A new study has found that while recessions are unfortunate for the economy, they’re great for your health.
Mortality rates actually decrease substantially during recessions, found Christopher J. Ruhm at the University of Virginia in a new study, and the physical health of the American public actually improves.
Typically, says Ruhm, periods of high unemployment both on the national and state levels coincide with lower mortality rates.
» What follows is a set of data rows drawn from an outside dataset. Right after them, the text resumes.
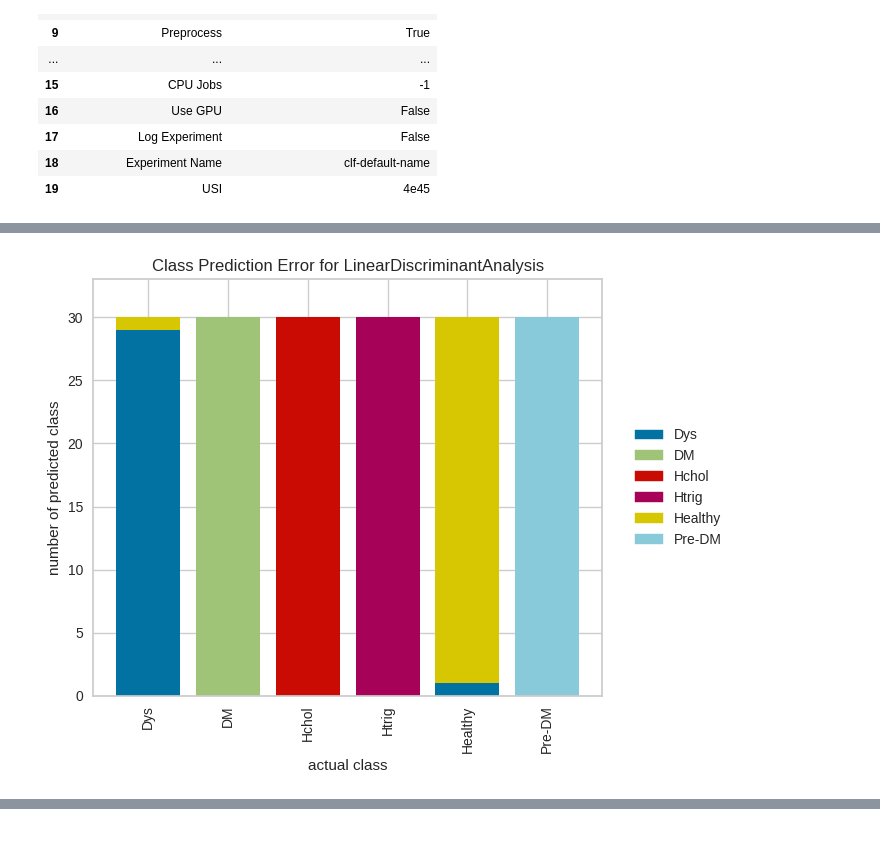
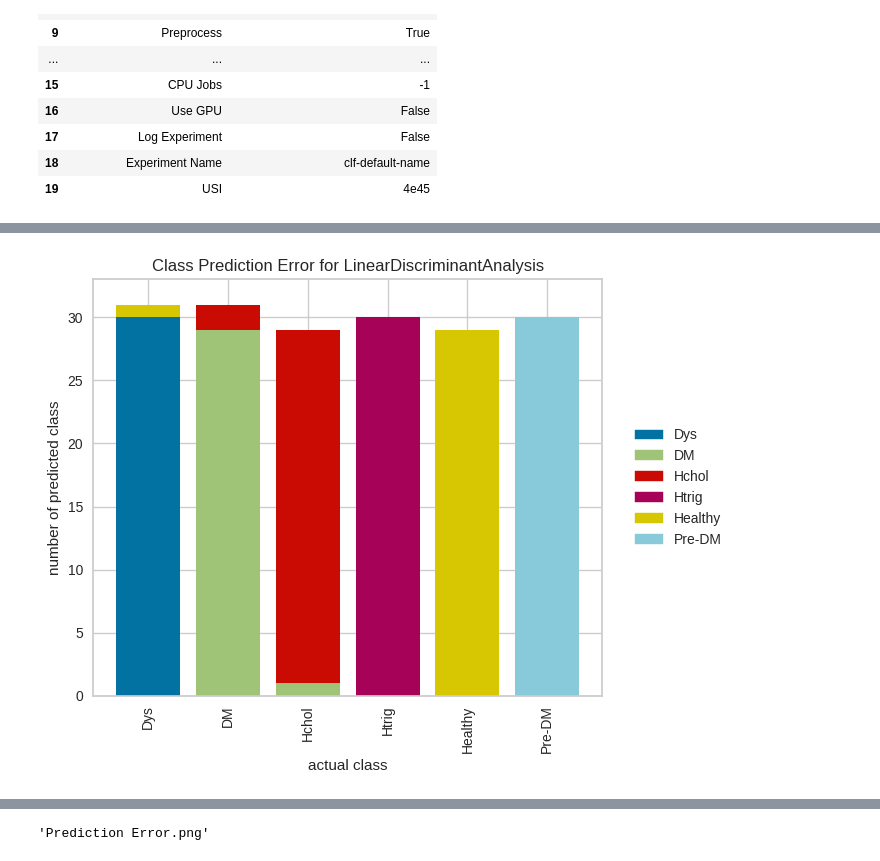
Before and after one commit to AlineEmmer/Machine-Learning, a Jupyter notebook: Machine_learning_Diabetes_Dislipidemia_Prediction.ipynb, the cells around one changed output, grey strips where cells are left out. Cells and saved outputs as stored; diff of their text form; code cells hidden in the pictures.

```diff
--- a/Machine_learning_Diabetes_Dislipidemia_Prediction.ipynb
+++ b/Machine_learning_Diabetes_Dislipidemia_Prediction.ipynb
@@ -168,8 +188,8 @@ classification.plot_model(lda_model, plot ="confusion_matrix", plot_kwargs = {'p
 # %%
 # Step 15: Compare predictions and results of the model
-classification.plot_model(lda_model, plot ="error", plot_kwargs ={'classes': ["Dys", "DM", "Hchol", "Htrig", "Healthy", "Pre-DM"]})
-classification.plot_model(lda_model, plot ="error", plot_kwargs ={'classes': ["Dys", "DM", "Hchol", "Htrig", "Healthy", "Pre-DM"]},
+classification.plot_model(best_model, plot ="error", plot_kwargs ={'classes': ["Dys", "DM", "Hchol", "Htrig", "Healthy", "Pre-DM"]})
+classification.plot_model(best_model, plot ="error", plot_kwargs ={'classes': ["Dys", "DM", "Hchol", "Htrig", "Healthy", "Pre-DM"]},
                           scale = 3, save = True)
 # %% [output]
 [interactive output not drawn]
-[figure, old version]
+[figure, new version]
@@ -176,2 +197,3 @@ classification.plot_model(lda_model, plot ="error", plot_kwargs ={'classes': ["D
+'Prediction Error.png'
 # %%
 # Step 16: Plotting only the TOP 10 most important wavenumber
```
Also changed, not shown: parts of 16 cells of this notebook.
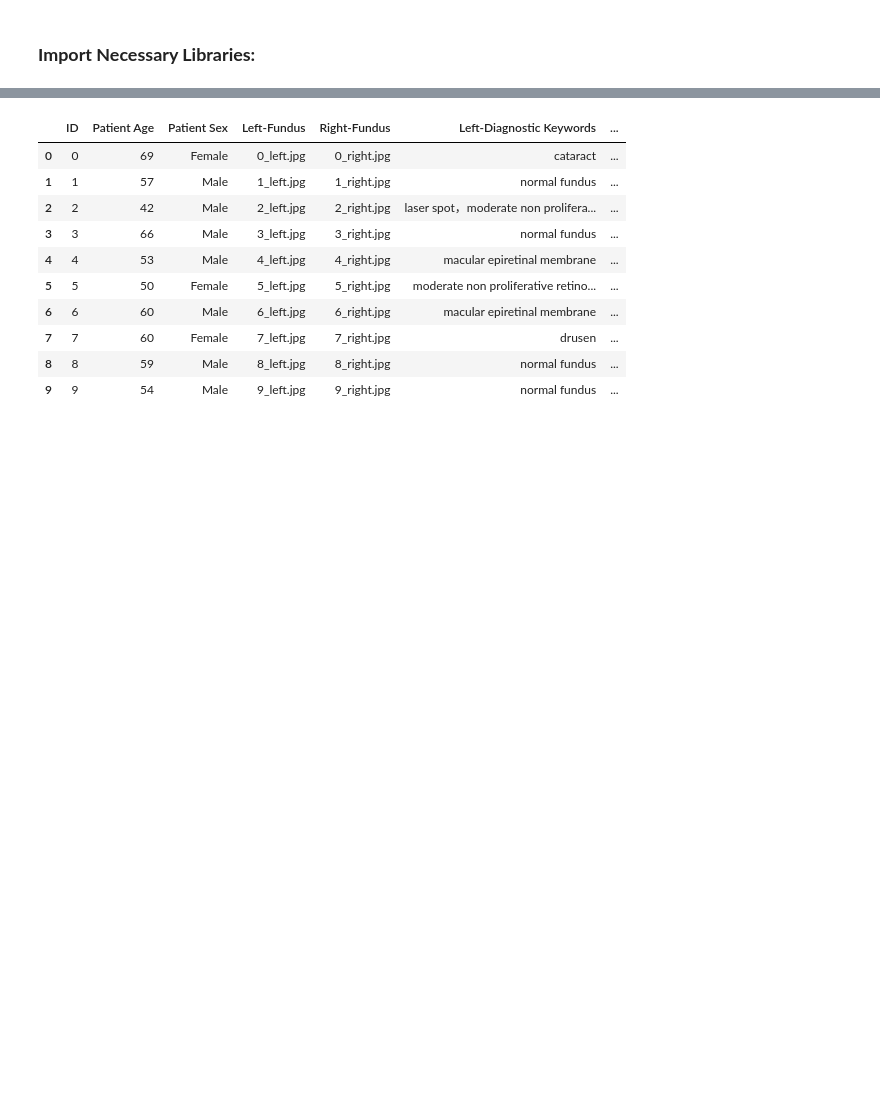
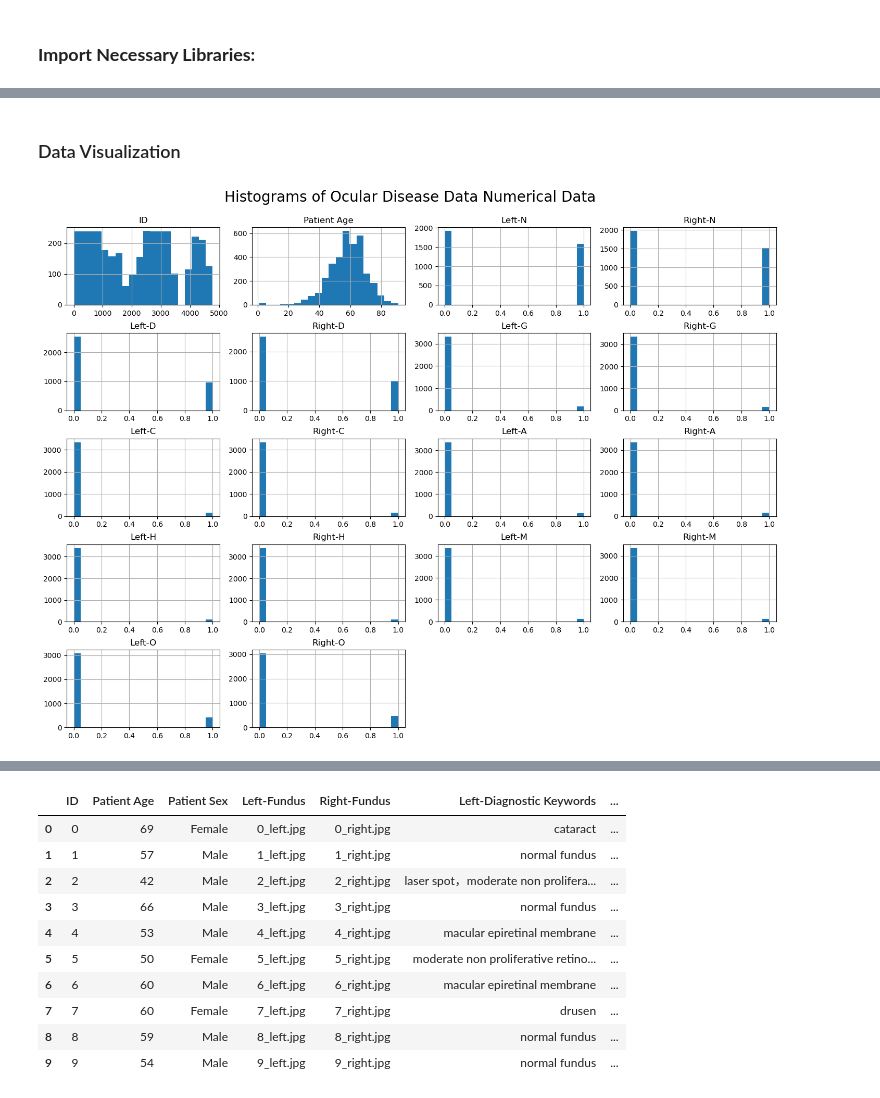
Before and after one commit to sarahdurrani22/CV-Prediction-of-Ocular-Disease, a Jupyter notebook: CV_to_Predict_Ocular_Disease_main.ipynb, the cells around one changed output, grey strips where cells are left out. Drawn from its saved outputs; the diff is of its cells as text; code cells hidden in the pictures; blank space fills up the shorter version.

```diff
--- a/CV_to_Predict_Ocular_Disease_main.ipynb
+++ b/CV_to_Predict_Ocular_Disease_main.ipynb
@@ -60,8 +65,4 @@ from tensorflow.keras.applications.vgg16 import preprocess_input
 # %%
 ocular_disease_filepath = "C:/Users/elanw/OneDrive/Documents/IntroToAI/Final_Project/CV-Prediction-of-Ocular-Disease/data_processed.xlsx"
 
-Main_df = pd.read_excel(ocular_disease_filepath)
-
-Main_df.drop(['N', 'D', 'G', 'C', 'A', 'H', 'M', 'O'], axis=1, inplace=True)
-
-Main_df.head(5)
+ocular_disease_df = pd.read_excel(ocular_disease_filepath)
@@ -75,0 +85,2 @@ Main_df.head(5)
+# %%
+ocular_disease_df.drop(['N', 'D', 'G', 'C', 'A', 'H', 'M', 'O'], axis=1, inplace=True)
@@ -75,0 +127,10 @@ Main_df.head(5)
+# %% [markdown]
+### Data Visualization
+# %%
+ocular_disease_df.hist(figsize=(12, 10), bins=20)
+plt.suptitle("Histograms of Ocular Disease Data Numerical Data\n", fontsize=20, y=1.07, x =.6)
+plt.tight_layout(rect=(0, 0, 1.2, 1.2))
+plt.subplots_adjust(top=0.999)
+plt.show()
+# %% [output]
+[figure, added]
```
Also changed, not shown: parts of 12 cells of this notebook.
But this effect appears to be having a more amplified in some of the more recent recessions.
“What is new is evidence that the severe national recessions occurring at the beginning of the 1980s and the end of the first decade of the 21st century had a protective effect on total mortality that was around twice as large as that predicted by the higher unemployment rates occurring during such periods alone,” wrote Ruhm.
“Since the total mortality rate is 846.5 per 100,000 individuals, a 2.42 predicted fall per one point increase in unemployment and an additional 11.82 decrease during severe recessions correspond to 0.3% and 1.4% reductions, respectively,” wrote Ruhm.
This applies to both health-related deaths and deaths with external causes, such as car accidents.
There are, however, two sub-causes of death that seem to increase.
“These impacts vary across sources of death and it is noteworthy that the national recession coefficients were of the opposite sign for cardiovascular deaths and homicides, suggesting that the protective effect of higher unemployment rates was partially offset during such periods for these causes,” wrote Ruhm.
- Baz Ratner/Reuters
In typical recessions with upticks in unemployment, suicide rates move up noticeably. But Ruhm found that suicide rates during severe recessions with higher rates of unemployment are similar to rates during times of economic stability.
Ruhm does point out that a severe economic collapse that would impact the health system or specific local factors could contradict these findings.
“For instance, the breakup of the Soviet Union had enormous negative effects on Russian life expectancy, in part, because declines in alcohol prices led to increases alcohol-related problems,” wrote Ruhm. “Conversely, the Icelandic banking collapse in 2008 resulted in a currency devaluations that raised alcohol and cigarette prices, leading to reductions in drinking and smoking.”
So while stocks are tanking, incomes are decimated and the economy seems on the edge of collapse, just remember, it may be doing wonders for your health.